> _Exercise details_:
Retype the material so that each line matches the original exactly.

---- Data shown

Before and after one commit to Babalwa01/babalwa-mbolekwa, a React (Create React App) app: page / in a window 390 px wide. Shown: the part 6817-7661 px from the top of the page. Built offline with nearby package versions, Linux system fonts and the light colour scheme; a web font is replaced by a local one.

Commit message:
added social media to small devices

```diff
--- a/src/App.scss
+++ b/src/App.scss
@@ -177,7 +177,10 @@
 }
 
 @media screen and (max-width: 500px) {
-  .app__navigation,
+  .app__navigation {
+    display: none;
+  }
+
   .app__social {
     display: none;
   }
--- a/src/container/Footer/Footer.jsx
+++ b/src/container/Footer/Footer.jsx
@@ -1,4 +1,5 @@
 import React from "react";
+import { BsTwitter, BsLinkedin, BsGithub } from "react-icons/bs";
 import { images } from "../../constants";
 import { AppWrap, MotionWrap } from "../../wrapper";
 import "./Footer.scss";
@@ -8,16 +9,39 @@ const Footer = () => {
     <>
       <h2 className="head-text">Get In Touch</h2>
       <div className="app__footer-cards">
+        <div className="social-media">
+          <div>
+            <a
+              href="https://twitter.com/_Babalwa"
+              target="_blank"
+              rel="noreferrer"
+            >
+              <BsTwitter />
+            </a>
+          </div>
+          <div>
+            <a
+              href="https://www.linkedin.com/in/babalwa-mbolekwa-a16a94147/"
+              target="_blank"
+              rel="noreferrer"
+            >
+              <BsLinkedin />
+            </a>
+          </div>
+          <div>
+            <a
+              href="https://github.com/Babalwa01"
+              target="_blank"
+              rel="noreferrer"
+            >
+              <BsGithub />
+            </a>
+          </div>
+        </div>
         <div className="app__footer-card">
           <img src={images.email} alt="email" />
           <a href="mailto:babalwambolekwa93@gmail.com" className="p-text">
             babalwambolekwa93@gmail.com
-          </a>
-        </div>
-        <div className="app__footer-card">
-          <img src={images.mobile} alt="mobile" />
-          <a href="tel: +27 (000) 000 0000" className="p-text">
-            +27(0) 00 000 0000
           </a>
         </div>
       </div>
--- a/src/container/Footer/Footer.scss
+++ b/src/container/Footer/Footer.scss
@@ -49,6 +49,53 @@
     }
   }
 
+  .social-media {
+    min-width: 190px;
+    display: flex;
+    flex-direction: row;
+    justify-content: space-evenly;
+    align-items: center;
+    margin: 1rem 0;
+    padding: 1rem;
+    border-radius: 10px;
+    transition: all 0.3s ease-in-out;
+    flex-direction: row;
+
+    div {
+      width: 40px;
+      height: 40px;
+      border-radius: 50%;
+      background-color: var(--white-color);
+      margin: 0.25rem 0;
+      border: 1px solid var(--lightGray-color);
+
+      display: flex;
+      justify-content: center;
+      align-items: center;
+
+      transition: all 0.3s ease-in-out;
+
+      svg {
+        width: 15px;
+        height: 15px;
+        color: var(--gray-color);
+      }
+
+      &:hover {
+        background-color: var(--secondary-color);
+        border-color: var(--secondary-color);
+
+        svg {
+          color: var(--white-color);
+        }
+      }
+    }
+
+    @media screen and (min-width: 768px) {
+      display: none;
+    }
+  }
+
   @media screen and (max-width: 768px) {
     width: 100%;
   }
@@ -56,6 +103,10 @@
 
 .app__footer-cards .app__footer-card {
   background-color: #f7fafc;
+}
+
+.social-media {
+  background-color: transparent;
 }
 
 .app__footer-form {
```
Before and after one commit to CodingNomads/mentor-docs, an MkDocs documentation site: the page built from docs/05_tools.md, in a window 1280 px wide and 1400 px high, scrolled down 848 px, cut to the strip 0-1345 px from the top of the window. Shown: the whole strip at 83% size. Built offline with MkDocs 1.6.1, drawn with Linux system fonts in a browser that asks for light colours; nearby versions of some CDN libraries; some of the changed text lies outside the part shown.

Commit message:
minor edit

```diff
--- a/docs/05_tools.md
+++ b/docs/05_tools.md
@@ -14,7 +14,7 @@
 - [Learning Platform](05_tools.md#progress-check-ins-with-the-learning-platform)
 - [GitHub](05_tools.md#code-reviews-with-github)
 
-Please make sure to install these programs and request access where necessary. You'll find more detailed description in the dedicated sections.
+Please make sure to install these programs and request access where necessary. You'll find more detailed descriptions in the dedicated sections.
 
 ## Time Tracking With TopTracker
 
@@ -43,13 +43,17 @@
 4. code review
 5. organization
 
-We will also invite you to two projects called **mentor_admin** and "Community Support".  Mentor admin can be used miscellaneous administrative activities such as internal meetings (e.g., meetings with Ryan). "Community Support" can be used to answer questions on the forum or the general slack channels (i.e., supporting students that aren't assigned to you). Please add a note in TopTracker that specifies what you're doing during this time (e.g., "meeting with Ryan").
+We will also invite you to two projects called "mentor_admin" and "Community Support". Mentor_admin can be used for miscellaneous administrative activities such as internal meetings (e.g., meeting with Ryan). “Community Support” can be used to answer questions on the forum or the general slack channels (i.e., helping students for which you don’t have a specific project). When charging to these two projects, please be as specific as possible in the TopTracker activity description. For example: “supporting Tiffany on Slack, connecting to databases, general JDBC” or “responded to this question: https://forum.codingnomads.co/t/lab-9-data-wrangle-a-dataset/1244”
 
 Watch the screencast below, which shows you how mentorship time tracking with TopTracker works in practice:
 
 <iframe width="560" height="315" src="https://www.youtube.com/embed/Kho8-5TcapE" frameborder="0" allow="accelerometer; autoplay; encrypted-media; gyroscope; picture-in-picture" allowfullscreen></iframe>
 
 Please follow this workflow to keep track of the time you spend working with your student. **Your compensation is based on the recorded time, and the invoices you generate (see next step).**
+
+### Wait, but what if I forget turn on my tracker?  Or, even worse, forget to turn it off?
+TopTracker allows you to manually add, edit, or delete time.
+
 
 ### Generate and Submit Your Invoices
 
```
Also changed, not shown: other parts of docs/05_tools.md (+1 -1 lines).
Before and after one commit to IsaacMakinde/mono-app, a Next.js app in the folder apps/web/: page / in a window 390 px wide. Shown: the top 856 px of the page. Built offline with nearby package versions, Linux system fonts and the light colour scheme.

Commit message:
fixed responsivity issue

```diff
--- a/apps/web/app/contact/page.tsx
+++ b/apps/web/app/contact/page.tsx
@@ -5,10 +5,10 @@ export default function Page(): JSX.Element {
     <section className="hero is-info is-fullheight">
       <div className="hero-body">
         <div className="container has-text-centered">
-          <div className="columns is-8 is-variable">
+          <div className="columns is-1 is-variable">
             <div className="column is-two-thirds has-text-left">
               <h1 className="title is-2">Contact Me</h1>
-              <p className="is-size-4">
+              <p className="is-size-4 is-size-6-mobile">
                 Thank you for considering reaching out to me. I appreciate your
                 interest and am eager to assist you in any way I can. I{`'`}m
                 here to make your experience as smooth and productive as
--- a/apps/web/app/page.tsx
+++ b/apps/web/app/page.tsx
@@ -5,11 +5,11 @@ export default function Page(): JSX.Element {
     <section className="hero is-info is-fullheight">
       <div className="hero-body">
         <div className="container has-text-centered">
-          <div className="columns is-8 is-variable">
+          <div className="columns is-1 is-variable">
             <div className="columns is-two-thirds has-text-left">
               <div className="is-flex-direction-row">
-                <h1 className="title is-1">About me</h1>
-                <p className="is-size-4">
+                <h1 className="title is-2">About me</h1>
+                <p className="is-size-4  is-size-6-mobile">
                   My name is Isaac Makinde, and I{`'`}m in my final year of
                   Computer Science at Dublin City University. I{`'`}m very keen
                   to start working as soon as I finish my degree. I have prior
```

--------

> _Result for this task_:
Before and after one commit to Babalwa01/babalwa-mbolekwa, a React (Create React App) app: page / in a window 390 px wide. Shown: the part 6817-7661 px from the top of the page. Built offline with nearby package versions, Linux system fonts and the light colour scheme; a web font is replaced by a local one.

Commit message:
added social media to small devices

```diff
--- a/src/App.scss
+++ b/src/App.scss
@@ -177,7 +177,10 @@
 }
 
 @media screen and (max-width: 500px) {
-  .app__navigation,
+  .app__navigation {
+    display: none;
+  }
+
   .app__social {
     display: none;
   }
--- a/src/container/Footer/Footer.jsx
+++ b/src/container/Footer/Footer.jsx
@@ -1,4 +1,5 @@
 import React from "react";
+import { BsTwitter, BsLinkedin, BsGithub } from "react-icons/bs";
 import { images } from "../../constants";
 import { AppWrap, MotionWrap } from "../../wrapper";
 import "./Footer.scss";
@@ -8,16 +9,39 @@ const Footer = () => {
     <>
       <h2 className="head-text">Get In Touch</h2>
       <div className="app__footer-cards">
+        <div className="social-media">
+          <div>
+            <a
+              href="https://twitter.com/_Babalwa"
+              target="_blank"
+              rel="noreferrer"
+            >
+              <BsTwitter />
+            </a>
+          </div>
+          <div>
+            <a
+              href="https://www.linkedin.com/in/babalwa-mbolekwa-a16a94147/"
+              target="_blank"
+              rel="noreferrer"
+            >
+              <BsLinkedin />
+            </a>
+          </div>
+          <div>
+            <a
+              href="https://github.com/Babalwa01"
+              target="_blank"
+              rel="noreferrer"
+            >
+              <BsGithub />
+            </a>
+          </div>
+        </div>
         <div className="app__footer-card">
           <img src={images.email} alt="email" />
           <a href="mailto:babalwambolekwa93@gmail.com" className="p-text">
             babalwambolekwa93@gmail.com
-          </a>
-        </div>
-        <div className="app__footer-card">
-          <img src={images.mobile} alt="mobile" />
-          <a href="tel: +27 (000) 000 0000" className="p-text">
-            +27(0) 00 000 0000
           </a>
         </div>
       </div>
--- a/src/container/Footer/Footer.scss
+++ b/src/container/Footer/Footer.scss
@@ -49,6 +49,53 @@
     }
   }
 
+  .social-media {
+    min-width: 190px;
+    display: flex;
+    flex-direction: row;
+    justify-content: space-evenly;
+    align-items: center;
+    margin: 1rem 0;
+    padding: 1rem;
+    border-radius: 10px;
+    transition: all 0.3s ease-in-out;
+    flex-direction: row;
+
+    div {
+      width: 40px;
+      height: 40px;
+      border-radius: 50%;
+      background-color: var(--white-color);
+      margin: 0.25rem 0;
+      border: 1px solid var(--lightGray-color);
+
+      display: flex;
+      justify-content: center;
+      align-items: center;
+
+      transition: all 0.3s ease-in-out;
+
+      svg {
+        width: 15px;
+        height: 15px;
+        color: var(--gray-color);
+      }
+
+      &:hover {
+        background-color: var(--secondary-color);
+        border-color: var(--secondary-color);
+
+        svg {
+          color: var(--white-color);
+        }
+      }
+    }
+
+    @media screen and (min-width: 768px) {
+      display: none;
+    }
+  }
+
   @media screen and (max-width: 768px) {
     width: 100%;
   }
@@ -56,6 +103,10 @@
 
 .app__footer-cards .app__footer-card {
   background-color: #f7fafc;
+}
+
+.social-media {
+  background-color: transparent;
 }
 
 .app__footer-form {
```
Before and after one commit to CodingNomads/mentor-docs, an MkDocs documentation site: the page built from docs/05_tools.md, in a window 1280 px wide and 1400 px high, scrolled down 848 px, cut to the strip 0-1345 px from the top of the window. Shown: the whole strip at 83% size. Built offline with MkDocs 1.6.1, drawn with Linux system fonts in a browser that asks for light colours; nearby versions of some CDN libraries; some of the changed text lies outside the part shown.

Commit message:
minor edit

```diff
--- a/docs/05_tools.md
+++ b/docs/05_tools.md
@@ -14,7 +14,7 @@
 - [Learning Platform](05_tools.md#progress-check-ins-with-the-learning-platform)
 - [GitHub](05_tools.md#code-reviews-with-github)
 
-Please make sure to install these programs and request access where necessary. You'll find more detailed description in the dedicated sections.
+Please make sure to install these programs and request access where necessary. You'll find more detailed descriptions in the dedicated sections.
 
 ## Time Tracking With TopTracker
 
@@ -43,13 +43,17 @@
 4. code review
 5. organization
 
-We will also invite you to two projects called **mentor_admin** and "Community Support".  Mentor admin can be used miscellaneous administrative activities such as internal meetings (e.g., meetings with Ryan). "Community Support" can be used to answer questions on the forum or the general slack channels (i.e., supporting students that aren't assigned to you). Please add a note in TopTracker that specifies what you're doing during this time (e.g., "meeting with Ryan").
+We will also invite you to two projects called "mentor_admin" and "Community Support". Mentor_admin can be used for miscellaneous administrative activities such as internal meetings (e.g., meeting with Ryan). “Community Support” can be used to answer questions on the forum or the general slack channels (i.e., helping students for which you don’t have a specific project). When charging to these two projects, please be as specific as possible in the TopTracker activity description. For example: “supporting Tiffany on Slack, connecting to databases, general JDBC” or “responded to this question: https://forum.codingnomads.co/t/lab-9-data-wrangle-a-dataset/1244”
 
 Watch the screencast below, which shows you how mentorship time tracking with TopTracker works in practice:
 
 <iframe width="560" height="315" src="https://www.youtube.com/embed/Kho8-5TcapE" frameborder="0" allow="accelerometer; autoplay; encrypted-media; gyroscope; picture-in-picture" allowfullscreen></iframe>
 
 Please follow this workflow to keep track of the time you spend working with your student. **Your compensation is based on the recorded time, and the invoices you generate (see next step).**
+
+### Wait, but what if I forget turn on my tracker?  Or, even worse, forget to turn it off?
+TopTracker allows you to manually add, edit, or delete time.
+
 
 ### Generate and Submit Your Invoices
 
```
Also changed, not shown: other parts of docs/05_tools.md (+1 -1 lines).
Before and after one commit to IsaacMakinde/mono-app, a Next.js app in the folder apps/web/: page / in a window 390 px wide. Shown: the top 856 px of the page. Built offline with nearby package versions, Linux system fonts and the light colour scheme.

Commit message:
fixed responsivity issue

```diff
--- a/apps/web/app/contact/page.tsx
+++ b/apps/web/app/contact/page.tsx
@@ -5,10 +5,10 @@ export default function Page(): JSX.Element {
     <section className="hero is-info is-fullheight">
       <div className="hero-body">
         <div className="container has-text-centered">
-          <div className="columns is-8 is-variable">
+          <div className="columns is-1 is-variable">
             <div className="column is-two-thirds has-text-left">
               <h1 className="title is-2">Contact Me</h1>
-              <p className="is-size-4">
+              <p className="is-size-4 is-size-6-mobile">
                 Thank you for considering reaching out to me. I appreciate your
                 interest and am eager to assist you in any way I can. I{`'`}m
                 here to make your experience as smooth and productive as
--- a/apps/web/app/page.tsx
+++ b/apps/web/app/page.tsx
@@ -5,11 +5,11 @@ export default function Page(): JSX.Element {
     <section className="hero is-info is-fullheight">
       <div className="hero-body">
         <div className="container has-text-centered">
-          <div className="columns is-8 is-variable">
+          <div className="columns is-1 is-variable">
             <div className="columns is-two-thirds has-text-left">
               <div className="is-flex-direction-row">
-                <h1 className="title is-1">About me</h1>
-                <p className="is-size-4">
+                <h1 className="title is-2">About me</h1>
+                <p className="is-size-4  is-size-6-mobile">
                   My name is Isaac Makinde, and I{`'`}m in my final year of
                   Computer Science at Dublin City University. I{`'`}m very keen
                   to start working as soon as I finish my degree. I have prior
```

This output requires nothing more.